Then, I brought the Aranet into the bedroom, but left the door cracked open an inch. Between 11:45 pm and 2:30 am, CO2 rose to 1489 ppm, with a few marked peaks and valleys, then sawtoothed back down to 1284 ppm at 7:30 am. I’m guessing that the peaks and valleys have something to do with the forced-air heat going on and off.
6. CO2 readings are fast, temp readings are slow
Taking the Aranet4 from one room to a different one, or from inside to outside, shows up immediately in the CO2 readings. The temperature and humidity readings are slower to update. For example, when I brought the Aranet4 from my 20-degree (Celsius) house to the 5-degree outside, the CO2 reading immediately showed 445 ppm, but the temp reading was 12 degrees. So, don’t expect instant-read-thermometer speed from the Aranet 4.
7. Mysterious firmware update
The Aranet 4 shipped with firmware version v1.1.2, which was out of date when I got it. There was zero indication that it was out of date, unfortunately. In “Device Settings”, if I clicked on the firmware version (which wasn’t flagged in any way), only then I would find out that a more recent version was available.
Eventually, I stumbled across this and decided to update the firmware to the current version, 1.2.1. This was as simple as putting my phone next to the Aranet, clicking “Upgrade[sic] firmware”, and not touching anything until it was done. No release notes seem to be available anywhere, so I have no idea if any bugs were fixed or why the update was released. All I’ve got is that it still seems to work post update.
8. Personal vs. pro
The Aranet 4 comes in two versions which are visually indistinguishable: Personal and Pro. The Canadian Tire website doesn’t say which one I got, but I’m reasonably sure it’s the personal one. The only difference seems to be that the “pro” version can connect to a (separately available) wireless base station, which can accept connections from multiple Aranet Pros. For home users, the phone app’s ability to connect to up to 6 Aranet Personals is probably more than sufficient.
Verdict so far: Small, portable, easy and convenient
The Aranet 4 is small and simple enough I could take it out to scout CO2 in restaurants, theatres or museums, or send it with my kid to school and then check the day’s CO2 graph when the kid gets home (historical data is stored on the sensor). No major headaches, it’s accurate, and it works.
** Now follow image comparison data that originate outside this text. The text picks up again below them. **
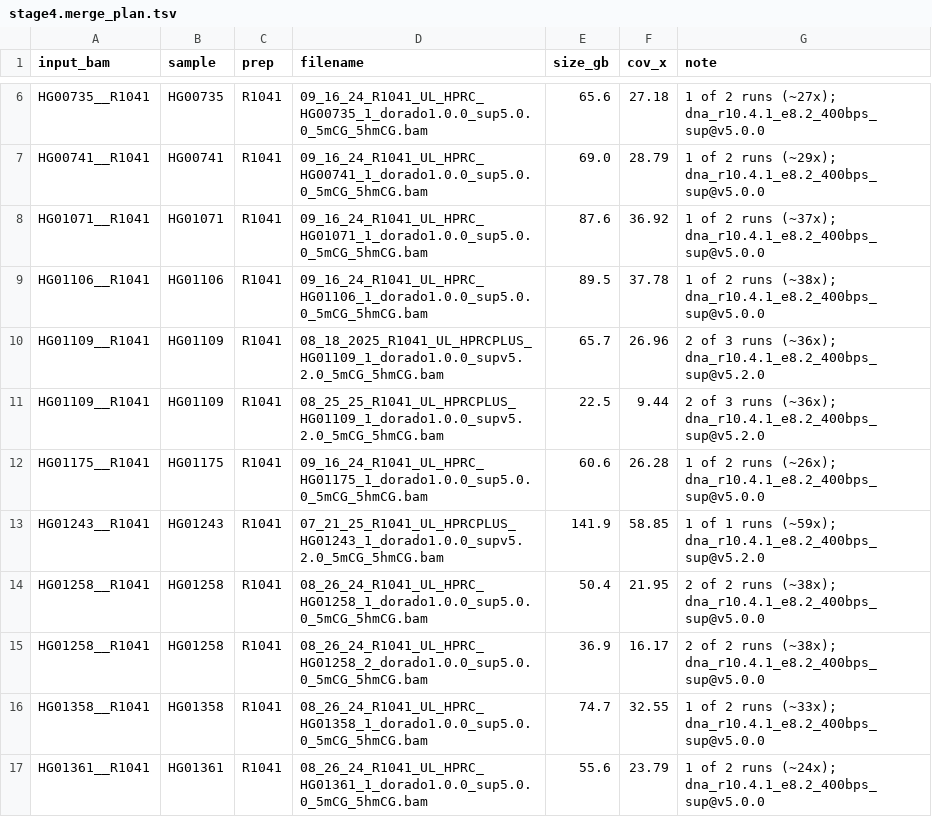
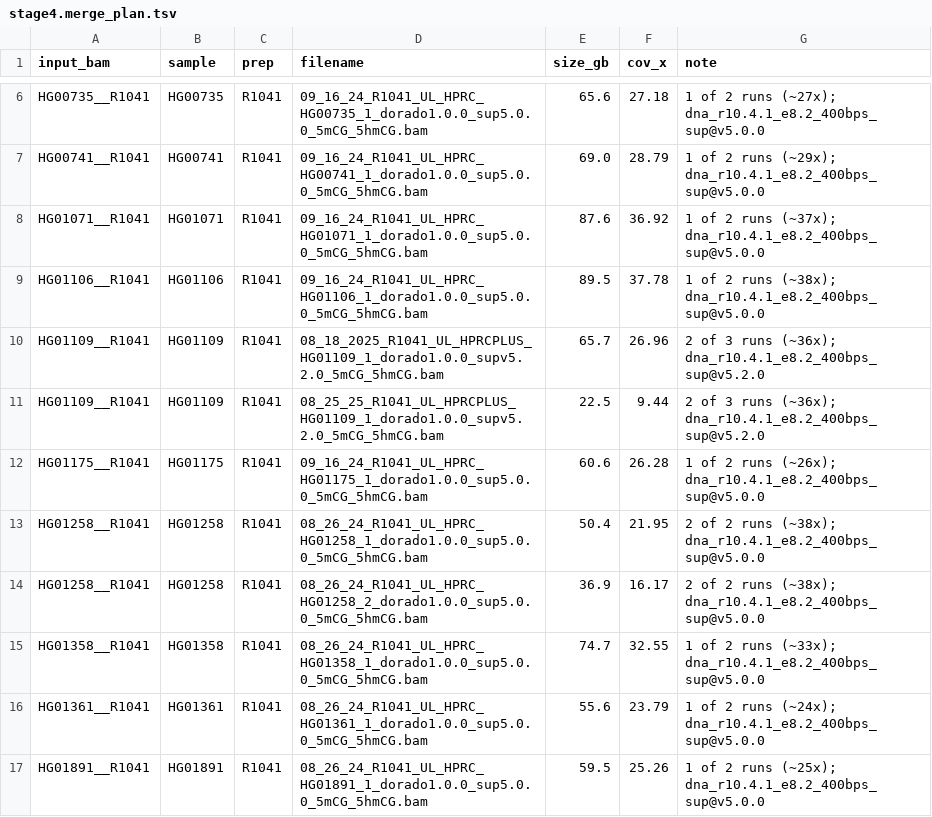
Before and after one commit to JeffreySheh/hla-resolve-validation, a TSV file: data/ont/stages/stage4.merge_plan.tsv, drawn as a sheet; only a part is shown, gaps mark what is left out; the shorter side is filled out with more unchanged rows; the diff names each change by its address in the sheet, - before the commit and + after, or states it on an @@ line.

```diff
--- a/data/ont/stages/stage4.merge_plan.tsv
+++ b/data/ont/stages/stage4.merge_plan.tsv
-row 13: HG01243__R1041 | HG01243 | R1041 | 07_21_25_R1041_UL_HPRCPLUS_HG01243_1_dorado1.0.0_supv5.2.0_5mCG_5hmCG.bam | 141.9 | 58.85 | 1 of 1 runs (~59x); dna_r10.4.1_e8.2_400bps_sup@v5.2.0
```
Also changed, not shown: data/ont/stages/stage4.download_manifest.tsv, data/ont/stages/stage4.manifest.tsv, 3 other files.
So far, 10/10 would buy again.
Coming soon: side-by-side readings
The next step is to take several side-by-side readings with the aranet4 and another, less portable CO2 sensor, in various areas.